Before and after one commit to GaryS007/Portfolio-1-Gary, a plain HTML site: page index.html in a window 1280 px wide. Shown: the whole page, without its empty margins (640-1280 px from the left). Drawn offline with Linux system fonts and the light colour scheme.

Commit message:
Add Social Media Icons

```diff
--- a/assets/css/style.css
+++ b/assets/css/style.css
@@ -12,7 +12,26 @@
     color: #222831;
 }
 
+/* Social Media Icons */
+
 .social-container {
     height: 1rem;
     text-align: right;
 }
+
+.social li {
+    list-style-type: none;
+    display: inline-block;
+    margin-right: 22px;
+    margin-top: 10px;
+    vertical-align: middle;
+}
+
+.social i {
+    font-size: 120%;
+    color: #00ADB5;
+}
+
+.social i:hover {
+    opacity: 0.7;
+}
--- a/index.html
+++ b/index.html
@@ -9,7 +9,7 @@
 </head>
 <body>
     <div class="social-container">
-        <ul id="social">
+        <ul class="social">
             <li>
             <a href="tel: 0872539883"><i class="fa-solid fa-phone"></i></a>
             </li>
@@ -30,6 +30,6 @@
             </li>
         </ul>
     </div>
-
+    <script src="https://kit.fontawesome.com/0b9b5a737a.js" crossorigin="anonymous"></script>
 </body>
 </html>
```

> DESCRIPTION OF THE TASK
Your task is to repeat every entry exactly.

> YOUR RESPONSE
Before and after one commit to GaryS007/Portfolio-1-Gary, a plain HTML site: page index.html in a window 1280 px wide. Shown: the whole page, without its empty margins (640-1280 px from the left). Drawn offline with Linux system fonts and the light colour scheme.

Commit message:
Add Social Media Icons

```diff
--- a/assets/css/style.css
+++ b/assets/css/style.css
@@ -12,7 +12,26 @@
     color: #222831;
 }
 
+/* Social Media Icons */
+
 .social-container {
     height: 1rem;
     text-align: right;
 }
+
+.social li {
+    list-style-type: none;
+    display: inline-block;
+    margin-right: 22px;
+    margin-top: 10px;
+    vertical-align: middle;
+}
+
+.social i {
+    font-size: 120%;
+    color: #00ADB5;
+}
+
+.social i:hover {
+    opacity: 0.7;
+}
--- a/index.html
+++ b/index.html
@@ -9,7 +9,7 @@
 </head>
 <body>
     <div class="social-container">
-        <ul id="social">
+        <ul class="social">
             <li>
             <a href="tel: 0872539883"><i class="fa-solid fa-phone"></i></a>
             </li>
@@ -30,6 +30,6 @@
             </li>
         </ul>
     </div>
-
+    <script src="https://kit.fontawesome.com/0b9b5a737a.js" crossorigin="anonymous"></script>
 </body>
 </html>
```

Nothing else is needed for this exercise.